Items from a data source
■ ■ ■ ■ ■

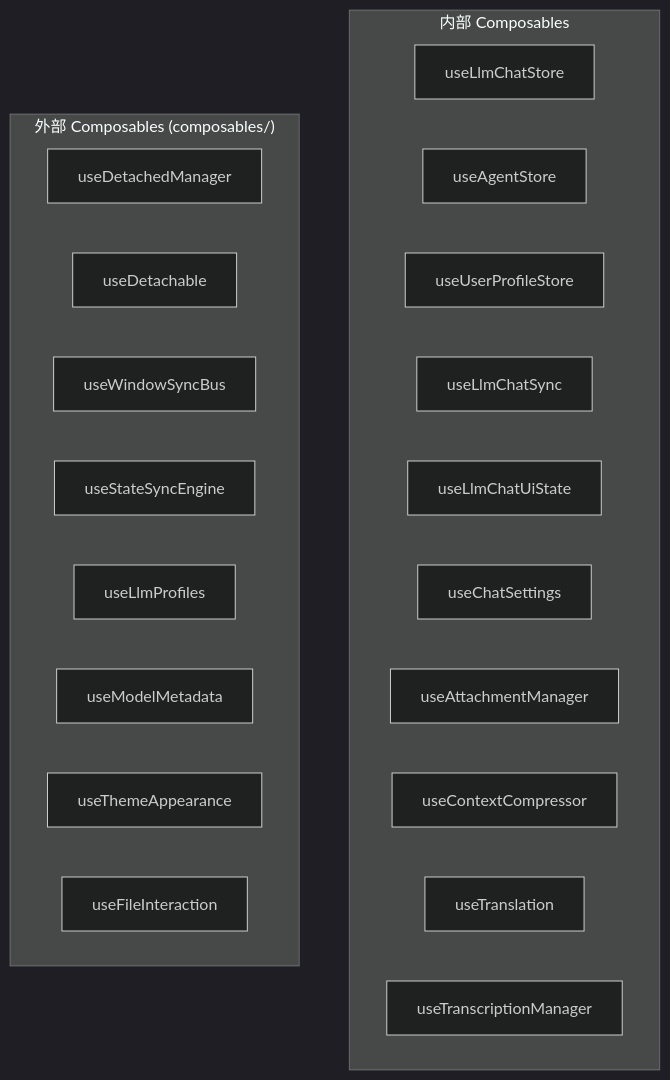
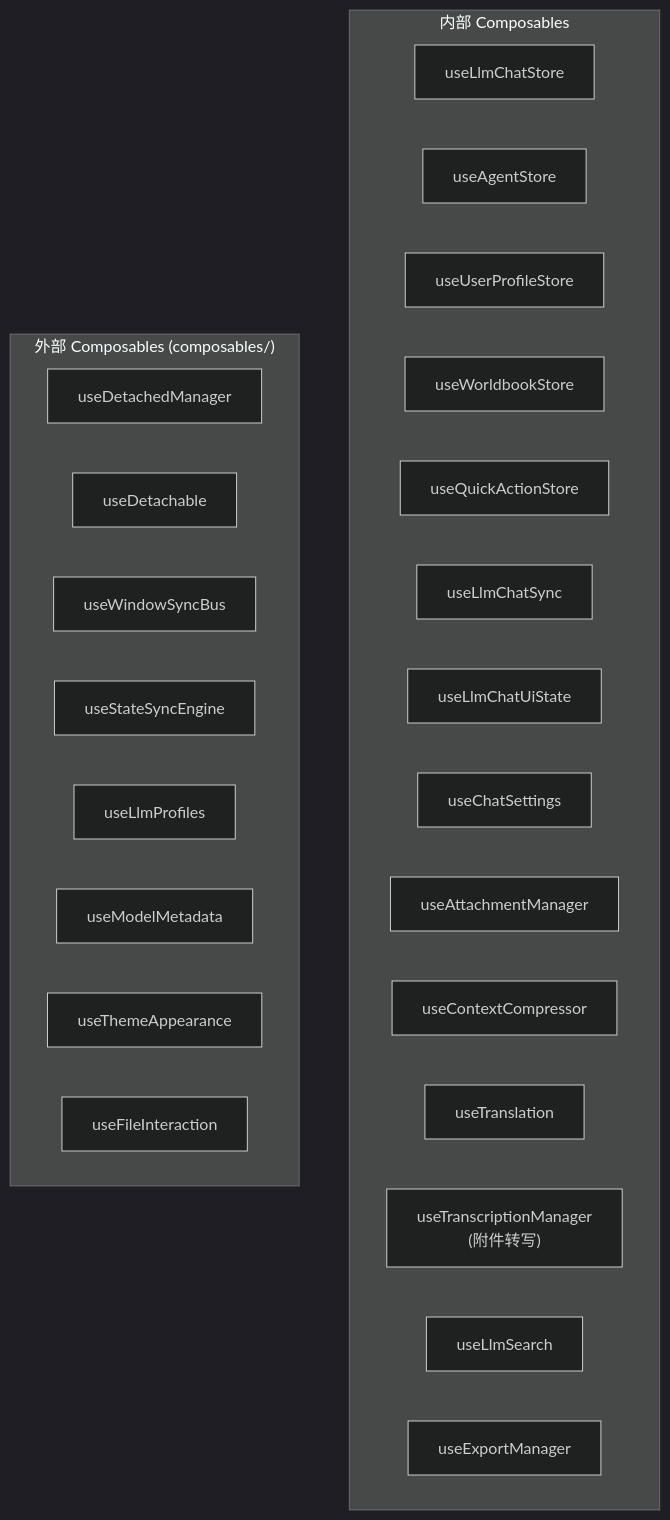
Diagram 13 of 13 in docs/architecture/llm-chat-ui-structure.md (miaotouy/aio-hub), drawn with Mermaid (dark theme) before and after one commit. The commit also changed other lines of this file and 5 other files, not shown here.

First line of the commit message:
docs(architecture): 同步并更新系统架构与组件设计文档

````diff
--- a/docs/architecture/llm-chat-ui-structure.md
+++ b/docs/architecture/llm-chat-ui-structure.md
@@ -503,26 +563,30 @@
 ```mermaid
 flowchart TB
     subgraph Internal["内部 Composables"]
         useLlmChatStore["useLlmChatStore"]
         useAgentStore["useAgentStore"]
         useUserProfileStore["useUserProfileStore"]
+        useWorldbookStore["useWorldbookStore"]
+        useQuickActionStore["useQuickActionStore"]
         useLlmChatSync["useLlmChatSync"]
         useLlmChatUiState["useLlmChatUiState"]
         useChatSettings["useChatSettings"]
         useAttachmentManager["useAttachmentManager"]
         useContextCompressor["useContextCompressor"]
         useTranslation["useTranslation"]
-        useTranscriptionManager["useTranscriptionManager"]
+        useTranscriptionManager["useTranscriptionManager<br/>(附件转写)"]
+        useLlmSearch["useLlmSearch"]
+        useExportManager["useExportManager"]
     end
 
     subgraph External["外部 Composables (composables/)"]
         useDetachedManager["useDetachedManager"]
         useDetachable["useDetachable"]
         useWindowSyncBus["useWindowSyncBus"]
         useStateSyncEngine["useStateSyncEngine"]
         useLlmProfiles["useLlmProfiles"]
         useModelMetadata["useModelMetadata"]
         useThemeAppearance["useThemeAppearance"]
         useFileInteraction["useFileInteraction"]
     end
 ```
````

■ ■ ■ ■ ■

• **What needs to be done**
Above are the records; copy every line in them that holds the word "structure".

• **Answer box**
Diagram 13 of 13 in docs/architecture/llm-chat-ui-structure.md (miaotouy/aio-hub), drawn with Mermaid (dark theme) before and after one commit. The commit also changed other lines of this file and 5 other files, not shown here.
--- a/docs/architecture/llm-chat-ui-structure.md
+++ b/docs/architecture/llm-chat-ui-structure.md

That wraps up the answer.